DIRECTIONS:
Would you copy out, exactly as written, each line from the one containing "2), (w - 2, h // 2)]" to the end of the records below?

DATA:

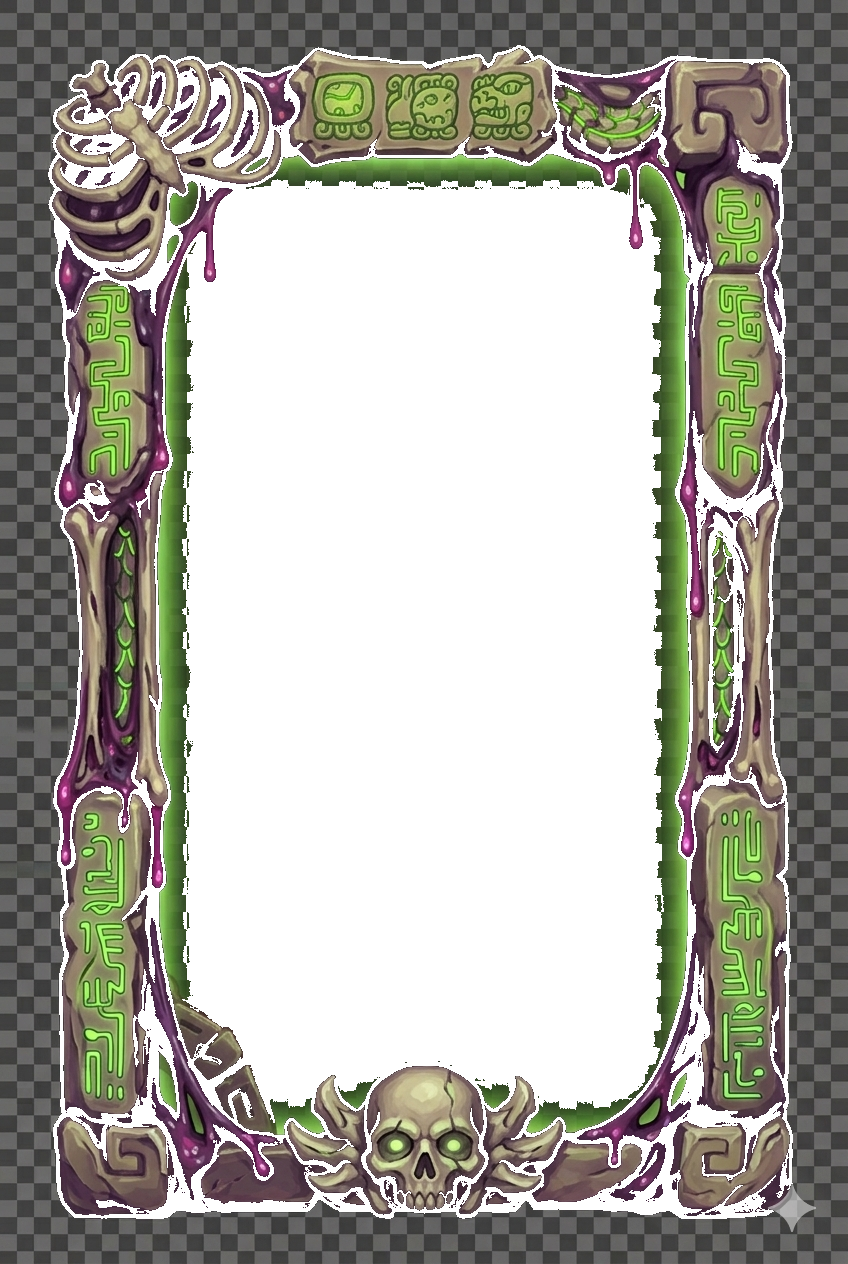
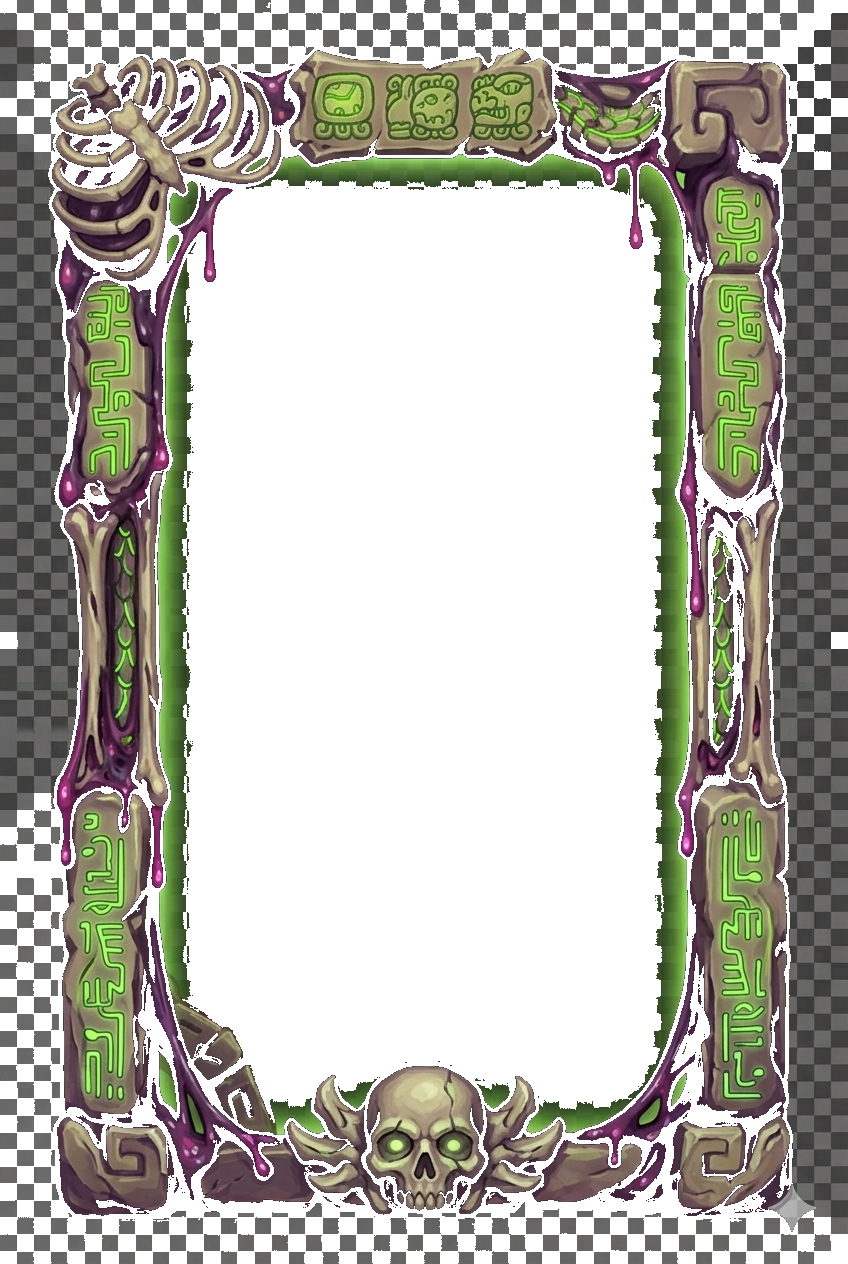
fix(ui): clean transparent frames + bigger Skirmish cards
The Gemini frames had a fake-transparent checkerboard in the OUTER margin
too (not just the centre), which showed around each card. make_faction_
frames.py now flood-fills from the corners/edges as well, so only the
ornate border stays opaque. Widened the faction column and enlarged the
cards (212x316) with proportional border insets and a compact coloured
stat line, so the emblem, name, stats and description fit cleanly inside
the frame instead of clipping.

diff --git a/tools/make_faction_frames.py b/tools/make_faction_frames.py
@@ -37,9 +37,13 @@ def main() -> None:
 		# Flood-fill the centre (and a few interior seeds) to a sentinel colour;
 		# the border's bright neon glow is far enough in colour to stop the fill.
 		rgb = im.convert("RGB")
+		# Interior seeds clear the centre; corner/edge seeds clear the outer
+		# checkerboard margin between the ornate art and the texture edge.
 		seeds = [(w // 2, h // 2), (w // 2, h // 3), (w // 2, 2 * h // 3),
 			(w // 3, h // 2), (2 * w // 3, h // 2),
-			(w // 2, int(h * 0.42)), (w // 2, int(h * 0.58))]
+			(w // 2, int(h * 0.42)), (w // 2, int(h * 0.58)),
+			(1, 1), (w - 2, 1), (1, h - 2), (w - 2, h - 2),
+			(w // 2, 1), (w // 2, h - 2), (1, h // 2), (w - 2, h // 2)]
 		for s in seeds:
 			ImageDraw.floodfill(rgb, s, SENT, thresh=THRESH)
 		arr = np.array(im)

SOLUTION BELOW:
+			(w // 2, 1), (w // 2, h - 2), (1, h // 2), (w - 2, h // 2)]
 		for s in seeds:
 			ImageDraw.floodfill(rgb, s, SENT, thresh=THRESH)
 		arr = np.array(im)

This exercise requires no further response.